Considerations in Choosing a Different Medical Insurance Plan in Wisconsin
Because of the Affordable Care Act (ACA), medical insurance companies must publicly explain any rate increase of 10 percent or more before raising your premium. Rate changes are submitted every year to healthcare.gov. You can find these on the Rate Review Submissions Page. Here, you’ll see what price changes have been approved. You’ll notice that some plans show final rate increases and others actually drop.
However, the premium cost is only one part of your cost when you buy medical insurance. Out-of-pocket costs are what you pay in addition to the premium. These include copays, coinsurance, deductibles and other goods and services not covered by the medical insurance plan. Many of these costs are regulated by the government.
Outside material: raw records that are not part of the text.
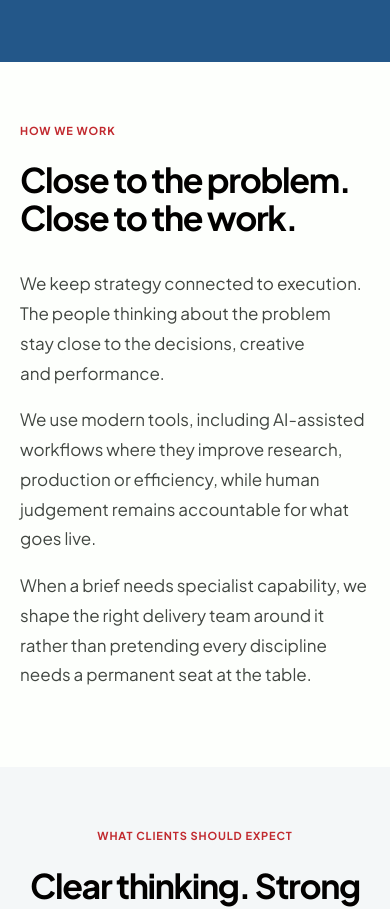
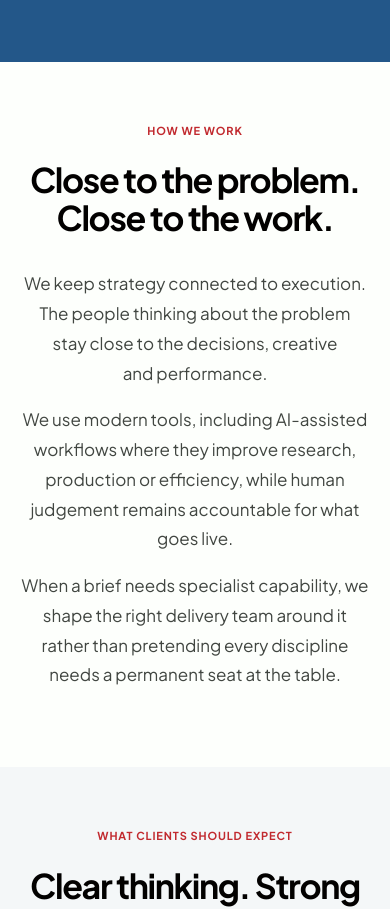
Before and after one commit to supportjovamedia/website, a Next.js app: page /about in a window 390 px wide. Shown: the part 907-1816 px from the top of the page. Built offline with nearby package versions, Linux system fonts and the light colour scheme.

Commit message:
Center About approach section on mobile

```diff
--- a/app/about/page.js
+++ b/app/about/page.js
@@ -31,7 +31,7 @@ export default function Page() {
         </div>
       </section>
       <section className="section">
-        <div className="shell split">
+        <div className="shell split about-approach">
           <div>
             <div className="kicker">How we work</div>
             <h2>Close to the problem. Close to the work.</h2>
--- a/app/direction.css
+++ b/app/direction.css
@@ -1396,3 +1396,4 @@ textarea {
   .menu-toggle span { transition: none; }
   .mobile-menu:not([hidden]) .mobile-menu-inner > a { animation: none; }
 }
+@media screen and (max-width: 700px) { .about-approach { text-align: center; } }
```
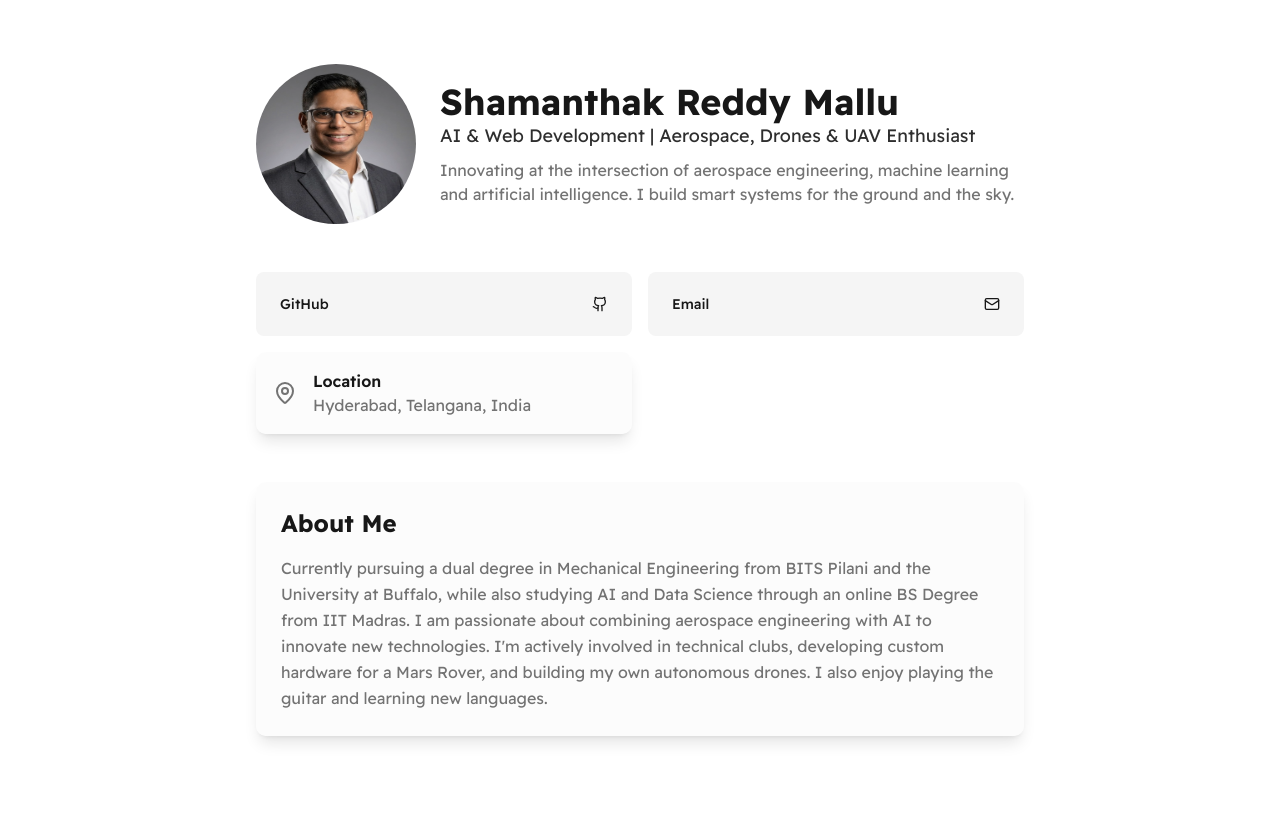
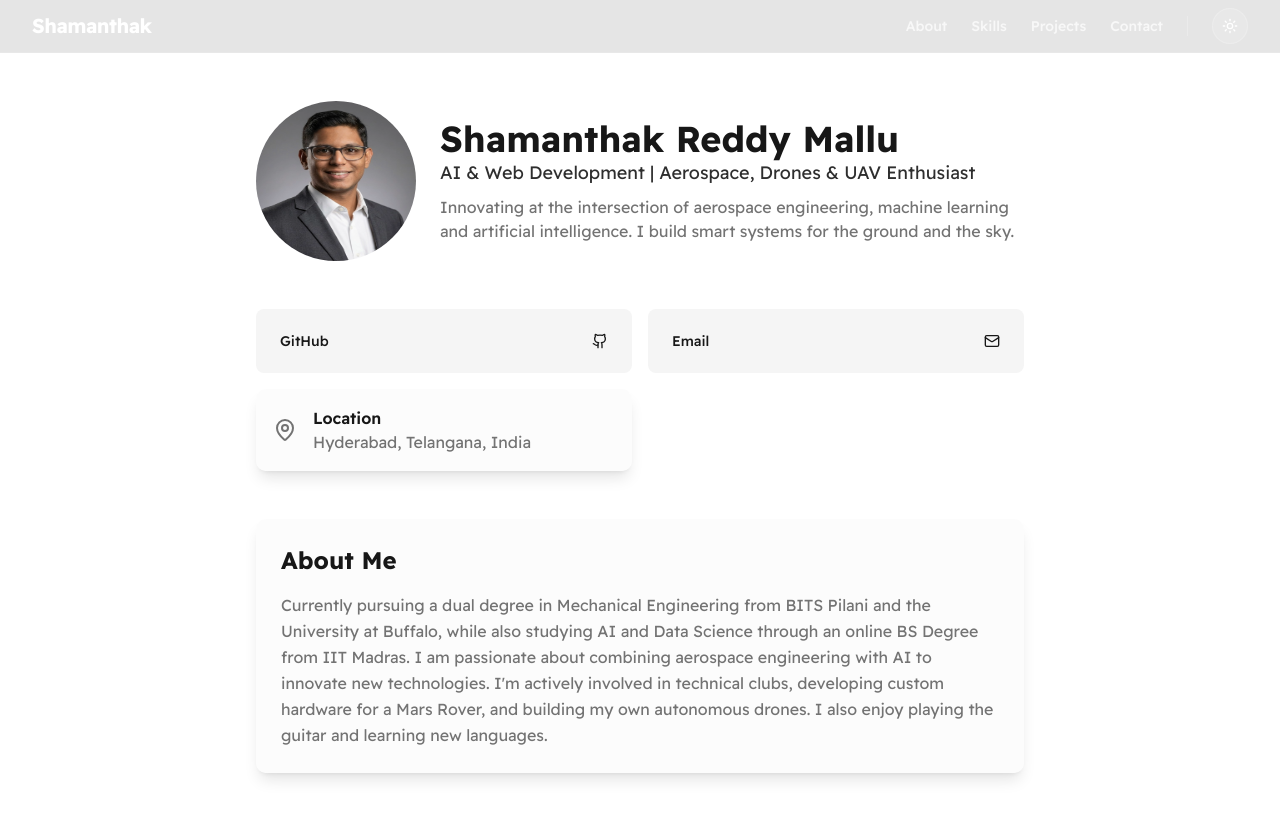
Before and after one commit to 23f2001942/Portfolio, a Next.js app: page /about in a window 1280 px wide. Shown: the top 818 px of the page. Built offline with nearby package versions, Linux system fonts and the light colour scheme.

Commit message:
NavBar Reuse

```diff
--- a/src/app/about/page.tsx
+++ b/src/app/about/page.tsx
@@ -1,10 +1,15 @@
+
 import AboutSection from "@/components/about-section";
+import Navbar from "@/components/navbar";
 
 export default function AboutPage() {
   return (
-    <div className="min-h-screen bg-background flex flex-col items-center justify-center p-4 sm:p-8 md:p-12">
-      <div className="max-w-3xl w-full">
-        <AboutSection />
+    <div className="min-h-screen bg-background">
+      <Navbar />
+      <div className="flex flex-col items-center justify-center p-4 sm:p-8 md:p-12">
+        <div className="max-w-3xl w-full">
+          <AboutSection />
+        </div>
       </div>
     </div>
   );
--- a/src/app/contact/page.tsx
+++ b/src/app/contact/page.tsx
@@ -1,8 +1,10 @@
+
 import Link from "next/link";
 import { Github, Linkedin, Mail, MapPin } from "lucide-react";
 import { portfolioData } from "@/lib/portfolio-data";
 import { Button } from "@/components/ui/button";
 import { Card } from "@/components/ui/card";
+import Navbar from "@/components/navbar";
 
 export default function ContactPage() {
   const githubSocial = portfolioData.socials.find(s => s.name === "github");
@@ -10,7 +12,9 @@
   const emailSocial = portfolioData.socials.find(s => s.name === "email");
 
   return (
-    <div className="min-h-screen bg-background flex flex-col items-center justify-center p-4 sm:p-8 md:p-12">
+    <div className="min-h-screen bg-background">
+      <Navbar />
+      <div className="flex flex-col items-center justify-center p-4 sm:p-8 md:p-12">
         <div className="max-w-3xl w-full space-y-8">
           {/* Header */}
           <div className="text-center">
@@ -71,5 +75,6 @@
           </Card>
         </div>
       </div>
+    </div>
   );
 }
```
Lines whose indentation alone changed are shown as unchanged.
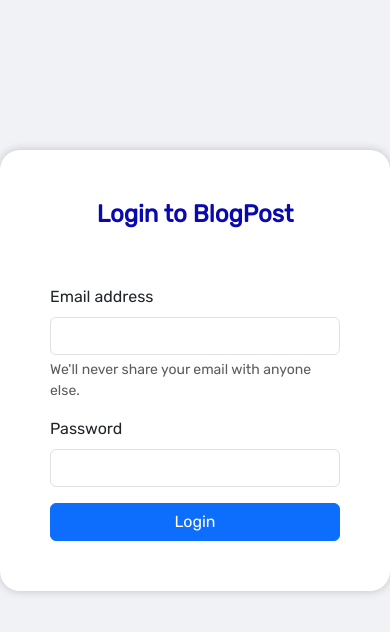
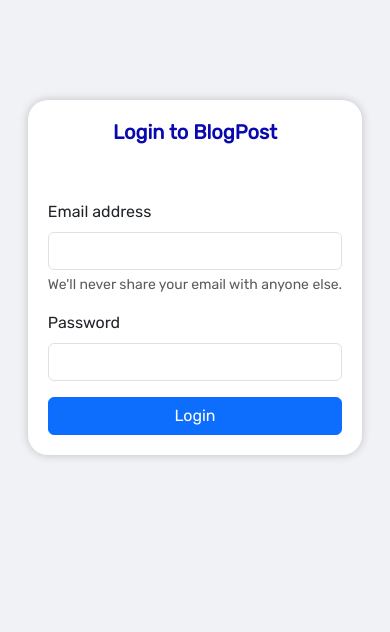
Before and after one commit to GavishkaChamindu/test-3-frontend, a React (Create React App) app: page / in a window 390 px wide. Shown: the top 632 px of the page. Built offline with nearby package versions, Linux system fonts and the light colour scheme.

Commit message:
complete login page

```diff
--- a/src/pages/Login/Login.jsx
+++ b/src/pages/Login/Login.jsx
@@ -2,6 +2,9 @@
 
 export default function Login() {
   return (
+
+    <div class="container-fluid">
+
     <div className="login">
 
         <div className="set-padding">
@@ -46,5 +49,6 @@
       </div>
       </div>
     </div>
+    </div>
   );
 }
--- a/src/pages/Login/login.css
+++ b/src/pages/Login/login.css
@@ -4,6 +4,7 @@
     align-items: center;
     justify-content: center;
     margin-top: 150px;
+
 
 }
 
@@ -27,3 +28,21 @@
     align-items: center;
     justify-content: center;
 }
+
+
+@media screen and (max-width: 600px) {
+
+    .login{
+      justify-content: center;
+      margin-top: 100px;
+
+
+    }
+    .set-padding {
+        padding: 20px;
+        max-width: 100%;
+    }
+    .l-title {
+        font-size: 20px;
+    }
+}
--- a/src/pr-3/ShowPages/newhome.css
+++ b/src/pr-3/ShowPages/newhome.css
@@ -82,7 +82,7 @@
 
 
 
-/* Add this to your CSS file */
+
 
 .new-show-down {
     display: flex;
@@ -95,12 +95,12 @@
 .like-left,
 .comment-center,
 .share-right {
-    flex-basis: 30%; /* Adjust the width as needed */
+    flex-basis: 30%;
     text-align: center;
     cursor: pointer;
     padding: 3px;
 
-    /* Add borders for visual separation */
+
 }
 
 
@@ -118,11 +118,11 @@
 }
 
 .liked .down-icon {
-    color: blue; /* Change the color of the icon to blue when the "liked" class is applied */
+    color: blue;
   }
 
   .liked .edit-span {
-    color: blue; /* Change the color of the text to blue when the "liked" class is applied */
+    color: blue;
   }
 
 
@@ -144,6 +144,6 @@
     .comment-center,
     .share-right {
         flex-basis: 100%;
-        margin-top: 10px; /* Add spacing between columns on small screens */
+        margin-top: 10px;
     }
 }
--- a/src/pr-3/ShowPages/show.css
+++ b/src/pr-3/ShowPages/show.css
@@ -1,13 +1,9 @@
-/* YourComponent.css */
-
-
 .container {
     display: flex;
 
     justify-content: center;
     margin-right: 100px;
     margin-left: 100px;
-/* Ensure the container takes at least the full viewport height */
   }
 .show-contains{
     display: flex;
```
Generally, the higher your premium, the lower your other costs will be. These costs may be reduced if you qualify for subsidies. Then you may be able to get a plan with low premiums and low out-of-pocket costs.
If you don’t qualify for subsidies, it’s even more important that you understand what type of medical insurance fits your needs. Knowing how you use health care can help you figure out what plan is right for you.
- If you’re under 26, find out if you can get on or stay on your parent’s medical insurance plan
- If you’re under 30, check out catastrophic plans
- If you’re over 30 and healthy, check out High Deductible Health Plans paired with a Health Savings Account
- If avoiding changes in your budget is important, explore gold and platinum level plans. Premiums will be higher, but out-of-pocket costs will be lower
Be sure to review the network of any plan you’re considering. Some medical insurance companies use “Narrow Networks”. That means that you may only be able to use 25 percent of the physicians that practice in an area.
Always check the network to make sure you have guaranteed access to the hospitals, doctors and specialists you may need.